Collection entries
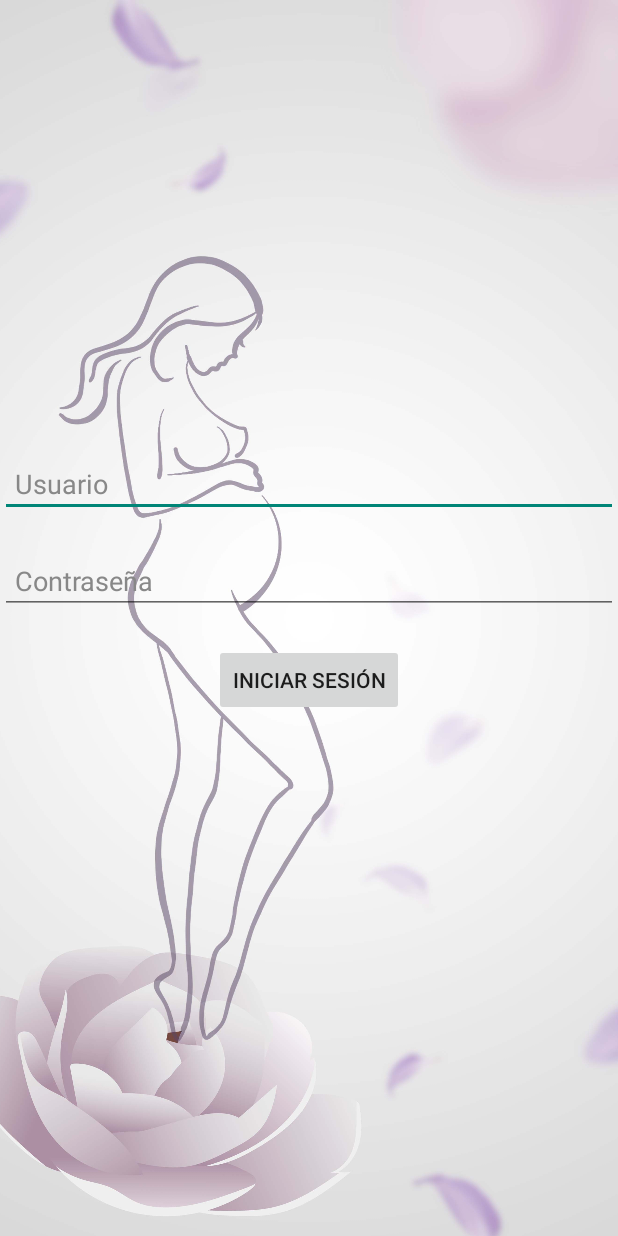
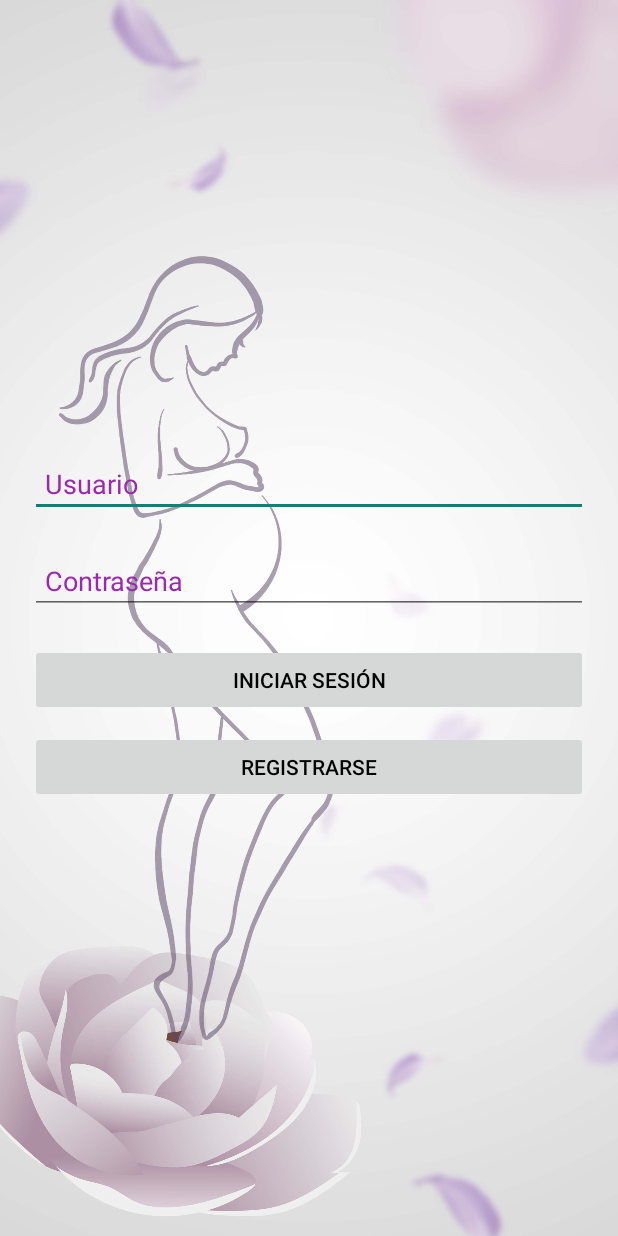
Before and after one commit to MarioYiCarrion/ExamenFinalAndroidStudio, an Android app: the screen it shows after launch (LoginActivity), on a phone screen of 412 x 824 dp. Run offline under Robolectric (Android 15) with nearby library versions, the phone set to English and light mode, and no system bars.

Commit message:
Boton Registrar y RegistrarActivity

```diff
--- a/app/src/main/java/pe/edu/idat/appgestacional/LoginActivity.kt
+++ b/app/src/main/java/pe/edu/idat/appgestacional/LoginActivity.kt
@@ -11,18 +11,28 @@ class LoginActivity : AppCompatActivity() {
     private lateinit var editTextUsername: EditText
     private lateinit var editTextPassword: EditText
     private lateinit var buttonLogin: Button
+    private lateinit var buttonRegister: Button
+
     override fun onCreate(savedInstanceState: Bundle?) {
         super.onCreate(savedInstanceState)
+        supportActionBar?.hide()
         setContentView(R.layout.activity_login)
+
         editTextUsername = findViewById(R.id.editTextUsername)
         editTextPassword = findViewById(R.id.editTextPassword)
         buttonLogin = findViewById(R.id.buttonLogin)
+        buttonRegister = findViewById(R.id.buttonRegister)
+
         buttonLogin.setOnClickListener { login() }
+        buttonRegister.setOnClickListener {
+            // Iniciar la actividad de registro
+            startActivity(Intent(this, RegistroActivity::class.java))
+        }
     }
 
     private fun login() {
-        val username = editTextUsername!!.text.toString()
-        val password = editTextPassword!!.text.toString()
+        val username = editTextUsername.text.toString()
+        val password = editTextPassword.text.toString()
         if (username == "MarioYi" && password == "123456") {
             // Autenticación exitosa, iniciar MainActivity
             startActivity(Intent(this, MainActivity::class.java))
--- a/app/src/main/res/layout/activity_login.xml
+++ b/app/src/main/res/layout/activity_login.xml
@@ -3,6 +3,7 @@
     android:layout_width="match_parent"
     android:layout_height="match_parent">
 
+    <!-- Fondo de pantalla -->
     <ImageView
         android:id="@+id/background_image"
         android:layout_width="match_parent"
@@ -10,37 +11,54 @@
         android:scaleType="centerCrop"
         android:src="@drawable/embarazada" />
 
+    <!-- Campo de entrada de usuario -->
     <EditText
         android:id="@+id/editTextUsername"
         android:layout_width="match_parent"
         android:layout_height="wrap_content"
         android:hint="Usuario"
         android:textColor="#000"
-        android:textColorHint="#888"
+        android:textColorHint="#9C27B0"
         android:layout_marginTop="300dp"
-        android:padding="10dp"/>
+        android:layout_marginHorizontal="20dp"
+        android:padding="10dp"
+         />
 
-
-
+    <!-- Campo de entrada de contraseña -->
     <EditText
         android:id="@+id/editTextPassword"
         android:layout_width="match_parent"
         android:layout_height="wrap_content"
         android:hint="Contraseña"
         android:textColor="#000"
-        android:textColorHint="#888"
+        android:textColorHint="#9C27B0"
         android:layout_below="@id/editTextUsername"
         android:layout_marginTop="20dp"
+        android:layout_marginHorizontal="20dp"
         android:padding="10dp"
-        android:inputType="textPassword"/>
+        android:inputType="textPassword"
+         />
 
+    <!-- Botón de iniciar sesión -->
     <Button
         android:id="@+id/buttonLogin"
-        android:layout_width="wrap_content"
+        android:layout_width="match_parent"
         android:layout_height="wrap_content"
         android:layout_below="@id/editTextPassword"
-        android:layout_centerHorizontal="true"
         android:layout_marginTop="20dp"
-        android:text="Iniciar sesión"/>
+        android:layout_marginHorizontal="20dp"
+        android:text="Iniciar sesión"
+        android:textColor="#000" />
+
+    <!-- Botón de registro -->
+    <Button
+        android:id="@+id/buttonRegister"
+        android:layout_width="match_parent"
+        android:layout_height="wrap_content"
+        android:layout_below="@id/buttonLogin"
+        android:layout_marginTop="10dp"
+        android:layout_marginHorizontal="20dp"
+        android:text="Registrarse"
+        android:textColor="#000" />
 
 </RelativeLayout>
```
Also changed, not shown: app/src/main/AndroidManifest.xml (+4 -3 lines), app/src/main/java/pe/edu/idat/appgestacional/RegistroActivity.kt (added, +47 -0 lines), app/src/main/res/layout/activity_registro.xml (added, +116 -0 lines).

### WORK ORDER
Reproduce each line of the records in which the string "class" appears.

### WORKED SOLUTION
@@ -11,18 +11,28 @@ class LoginActivity : AppCompatActivity() {
+            startActivity(Intent(this, RegistroActivity::class.java))
             startActivity(Intent(this, MainActivity::class.java))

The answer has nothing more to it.